Exercise directions = Scan the data, and whenever a line contains "HOST", copy it.

----- Data provided -----

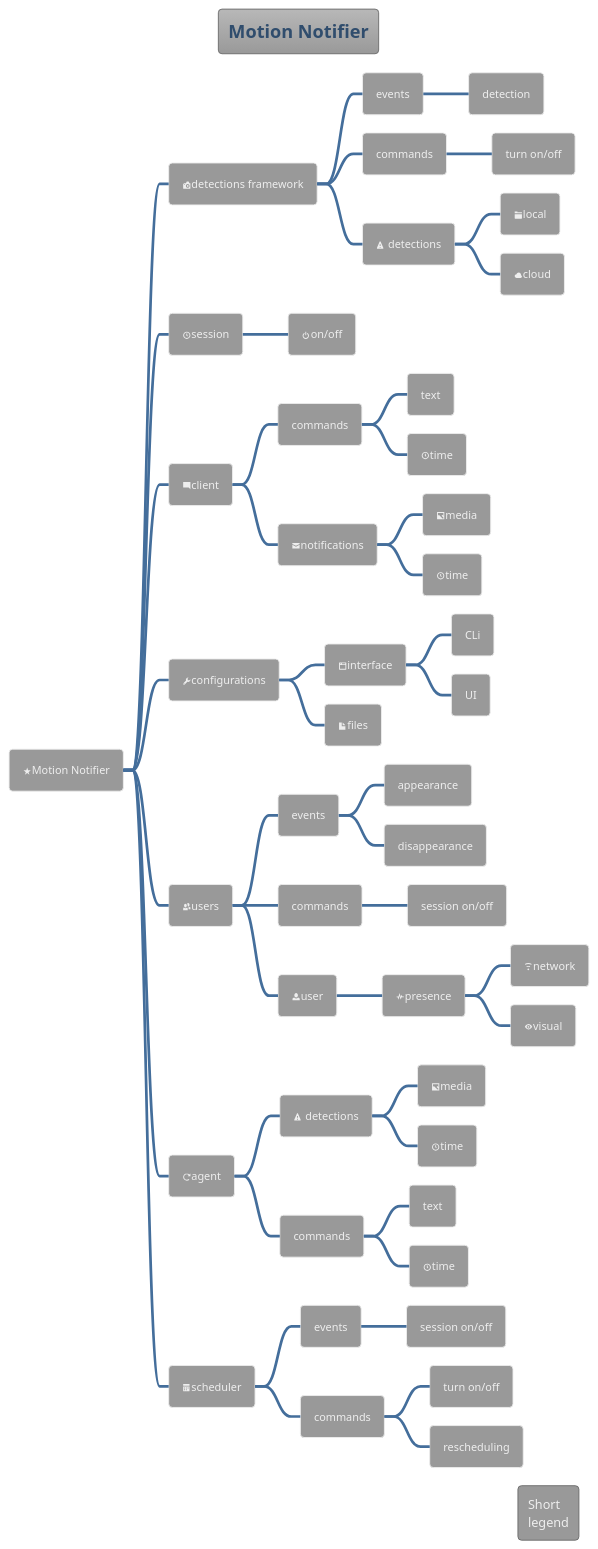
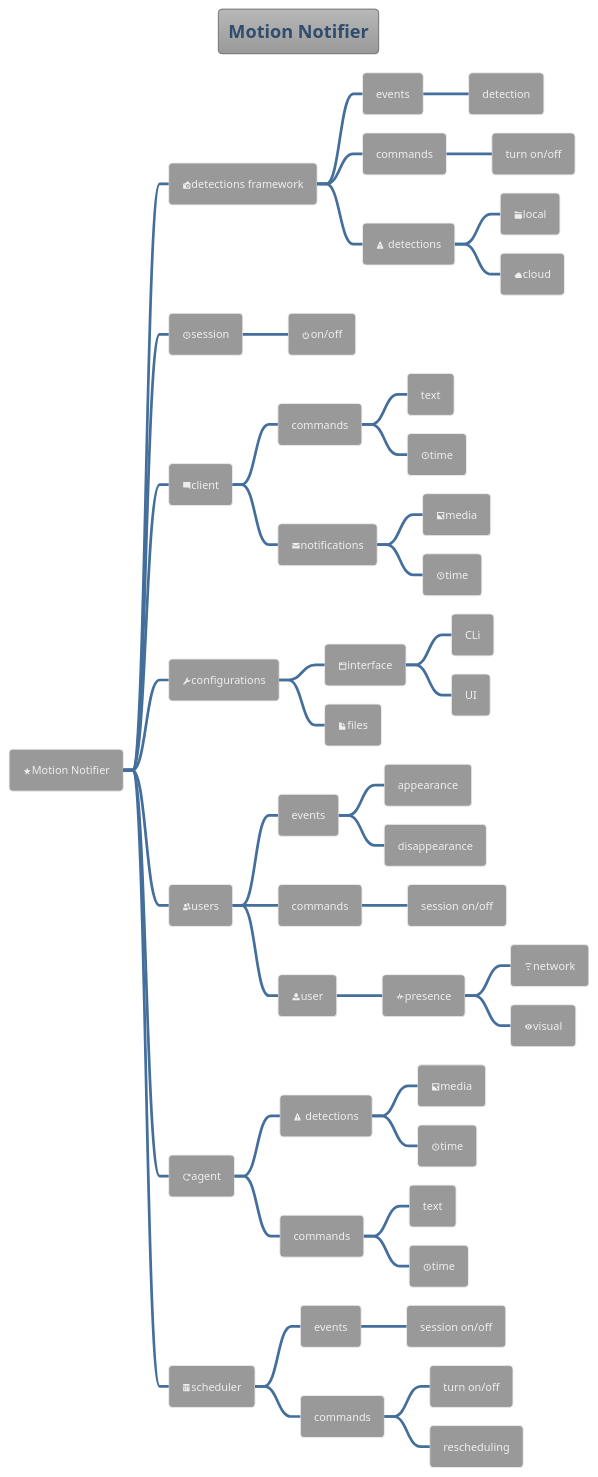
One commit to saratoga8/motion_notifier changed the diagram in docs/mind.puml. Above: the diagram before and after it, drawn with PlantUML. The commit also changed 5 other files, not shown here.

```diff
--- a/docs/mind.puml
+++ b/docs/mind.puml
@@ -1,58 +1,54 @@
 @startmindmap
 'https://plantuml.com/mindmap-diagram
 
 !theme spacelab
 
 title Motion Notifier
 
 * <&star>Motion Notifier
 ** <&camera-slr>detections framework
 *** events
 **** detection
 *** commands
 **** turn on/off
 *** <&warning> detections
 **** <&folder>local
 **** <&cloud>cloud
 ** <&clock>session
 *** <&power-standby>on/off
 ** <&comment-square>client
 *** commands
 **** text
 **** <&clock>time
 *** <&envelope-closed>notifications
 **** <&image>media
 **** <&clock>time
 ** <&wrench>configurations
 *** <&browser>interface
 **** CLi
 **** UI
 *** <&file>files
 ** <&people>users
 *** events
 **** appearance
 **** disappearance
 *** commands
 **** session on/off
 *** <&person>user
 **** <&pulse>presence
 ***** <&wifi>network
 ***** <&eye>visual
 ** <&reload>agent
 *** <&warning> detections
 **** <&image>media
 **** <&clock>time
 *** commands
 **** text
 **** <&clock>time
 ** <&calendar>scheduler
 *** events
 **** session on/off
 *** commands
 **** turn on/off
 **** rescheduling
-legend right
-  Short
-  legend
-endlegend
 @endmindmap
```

-----
----- Data provided -----

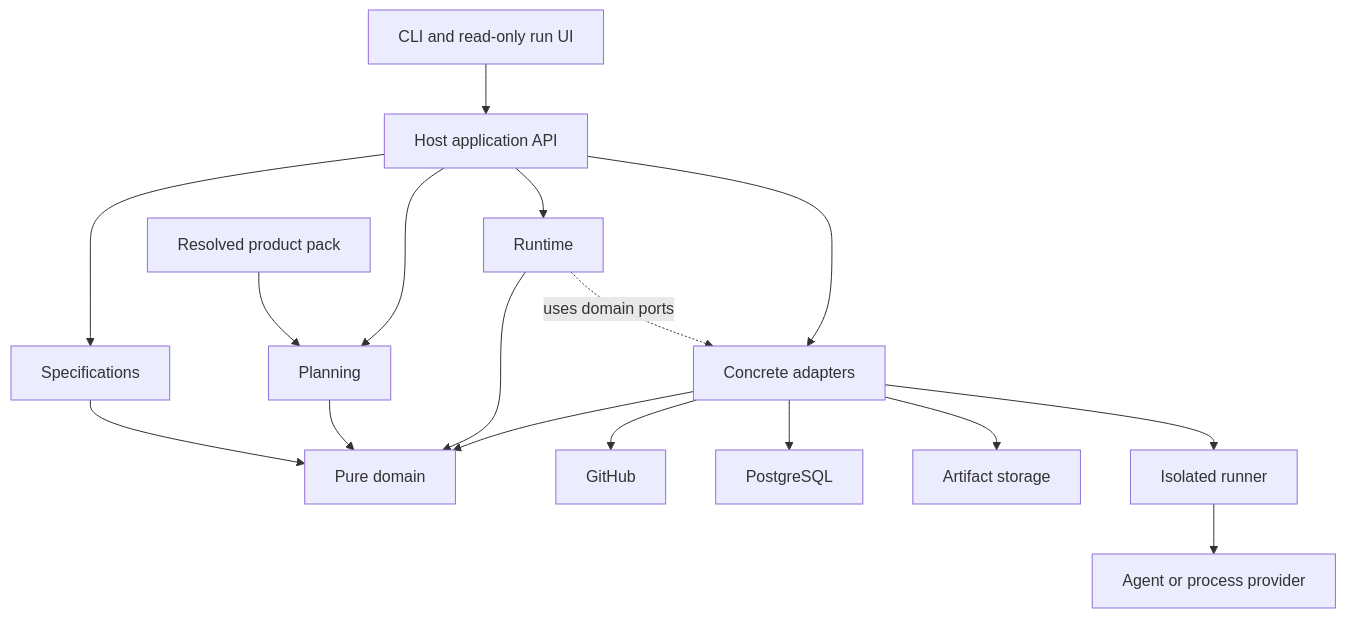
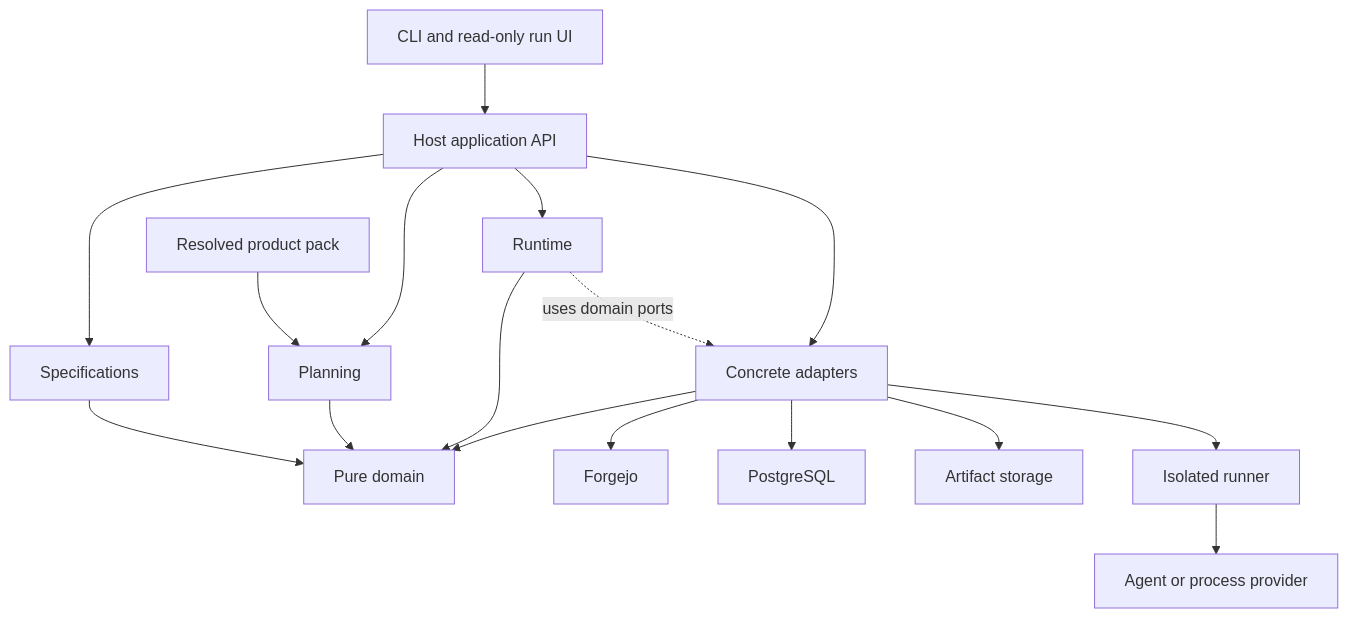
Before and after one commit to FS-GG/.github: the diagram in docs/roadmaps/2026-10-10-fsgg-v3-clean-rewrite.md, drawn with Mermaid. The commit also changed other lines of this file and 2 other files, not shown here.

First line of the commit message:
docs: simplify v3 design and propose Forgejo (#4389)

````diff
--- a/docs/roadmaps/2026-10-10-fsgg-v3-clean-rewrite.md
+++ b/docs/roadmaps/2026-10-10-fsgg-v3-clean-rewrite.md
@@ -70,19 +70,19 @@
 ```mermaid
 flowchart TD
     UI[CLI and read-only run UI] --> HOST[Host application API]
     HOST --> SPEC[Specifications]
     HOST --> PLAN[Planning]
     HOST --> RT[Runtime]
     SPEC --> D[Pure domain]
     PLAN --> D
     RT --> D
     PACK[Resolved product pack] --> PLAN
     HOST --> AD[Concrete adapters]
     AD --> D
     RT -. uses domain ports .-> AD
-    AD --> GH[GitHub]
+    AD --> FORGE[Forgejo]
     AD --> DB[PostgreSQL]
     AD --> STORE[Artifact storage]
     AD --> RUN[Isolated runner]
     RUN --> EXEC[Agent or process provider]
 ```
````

-----

Exercise answer =
     UI[CLI and read-only run UI] --> HOST[Host application API]
     HOST --> SPEC[Specifications]
     HOST --> PLAN[Planning]
     HOST --> RT[Runtime]
     HOST --> AD[Concrete adapters]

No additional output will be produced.